▶ **BRIEF**: Output every record exactly and leave each picture out.

·····

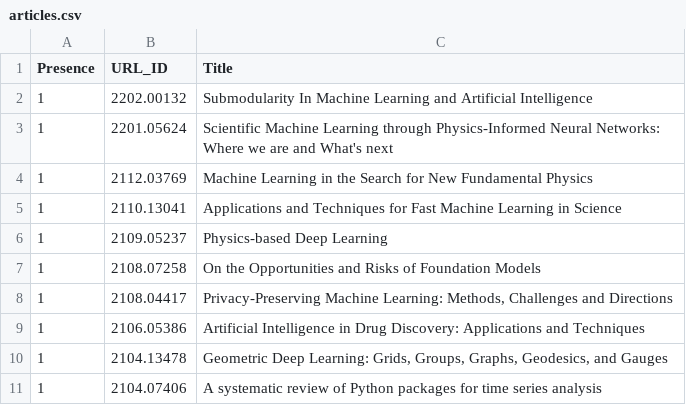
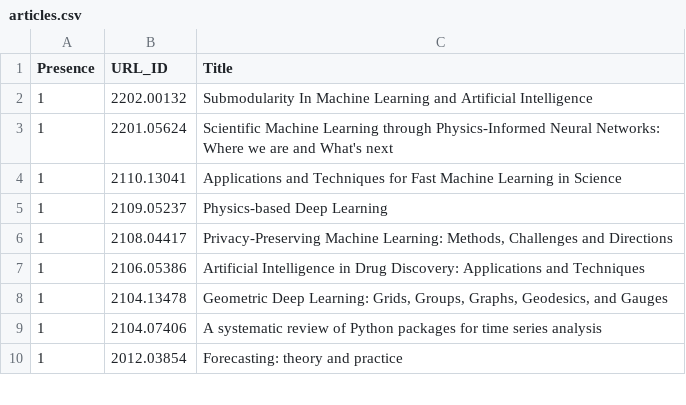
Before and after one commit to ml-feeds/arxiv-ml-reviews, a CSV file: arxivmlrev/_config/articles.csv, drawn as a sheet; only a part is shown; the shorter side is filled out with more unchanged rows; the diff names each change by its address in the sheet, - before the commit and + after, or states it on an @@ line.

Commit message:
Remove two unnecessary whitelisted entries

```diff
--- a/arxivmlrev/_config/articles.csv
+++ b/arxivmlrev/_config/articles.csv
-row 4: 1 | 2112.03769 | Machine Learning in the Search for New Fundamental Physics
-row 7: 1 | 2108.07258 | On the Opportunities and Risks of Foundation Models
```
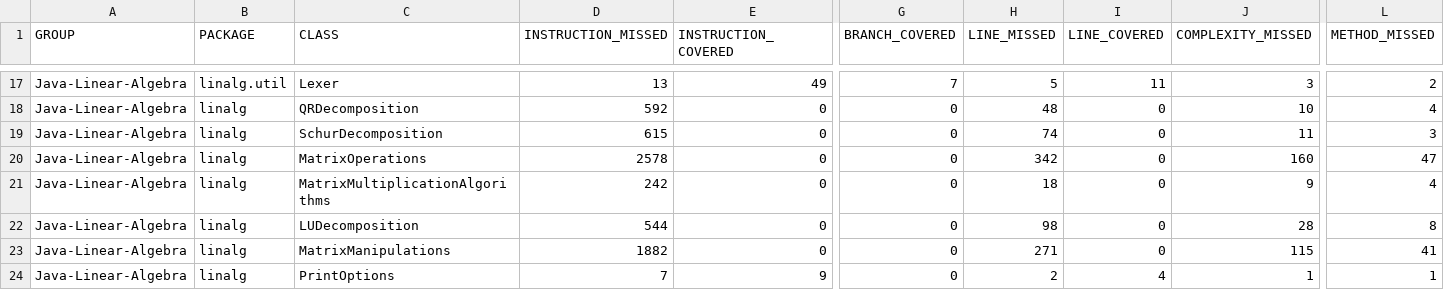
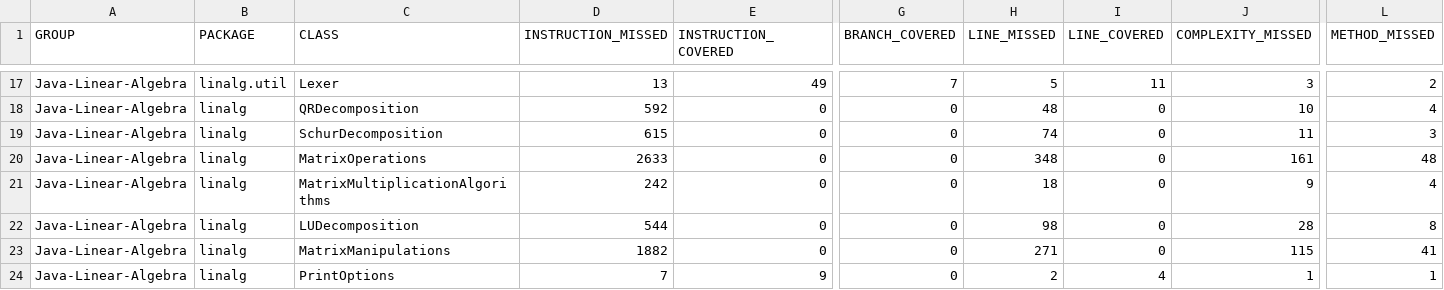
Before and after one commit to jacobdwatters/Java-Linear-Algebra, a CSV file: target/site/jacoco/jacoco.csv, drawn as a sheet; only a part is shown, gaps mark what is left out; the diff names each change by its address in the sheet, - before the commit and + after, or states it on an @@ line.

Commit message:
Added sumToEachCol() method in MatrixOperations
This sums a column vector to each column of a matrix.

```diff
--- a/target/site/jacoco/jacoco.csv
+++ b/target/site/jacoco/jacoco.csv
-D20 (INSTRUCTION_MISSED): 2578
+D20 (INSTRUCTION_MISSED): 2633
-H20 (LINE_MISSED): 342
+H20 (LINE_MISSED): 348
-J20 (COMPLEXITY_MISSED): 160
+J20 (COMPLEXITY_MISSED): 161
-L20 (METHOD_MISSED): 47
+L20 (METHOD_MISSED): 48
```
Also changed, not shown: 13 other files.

·····

▶ **WRITTEN REPLY**:
Before and after one commit to ml-feeds/arxiv-ml-reviews, a CSV file: arxivmlrev/_config/articles.csv, drawn as a sheet; only a part is shown; the shorter side is filled out with more unchanged rows; the diff names each change by its address in the sheet, - before the commit and + after, or states it on an @@ line.

Commit message:
Remove two unnecessary whitelisted entries

```diff
--- a/arxivmlrev/_config/articles.csv
+++ b/arxivmlrev/_config/articles.csv
-row 4: 1 | 2112.03769 | Machine Learning in the Search for New Fundamental Physics
-row 7: 1 | 2108.07258 | On the Opportunities and Risks of Foundation Models
```
Before and after one commit to jacobdwatters/Java-Linear-Algebra, a CSV file: target/site/jacoco/jacoco.csv, drawn as a sheet; only a part is shown, gaps mark what is left out; the diff names each change by its address in the sheet, - before the commit and + after, or states it on an @@ line.

Commit message:
Added sumToEachCol() method in MatrixOperations
This sums a column vector to each column of a matrix.

```diff
--- a/target/site/jacoco/jacoco.csv
+++ b/target/site/jacoco/jacoco.csv
-D20 (INSTRUCTION_MISSED): 2578
+D20 (INSTRUCTION_MISSED): 2633
-H20 (LINE_MISSED): 342
+H20 (LINE_MISSED): 348
-J20 (COMPLEXITY_MISSED): 160
+J20 (COMPLEXITY_MISSED): 161
-L20 (METHOD_MISSED): 47
+L20 (METHOD_MISSED): 48
```
Also changed, not shown: 13 other files.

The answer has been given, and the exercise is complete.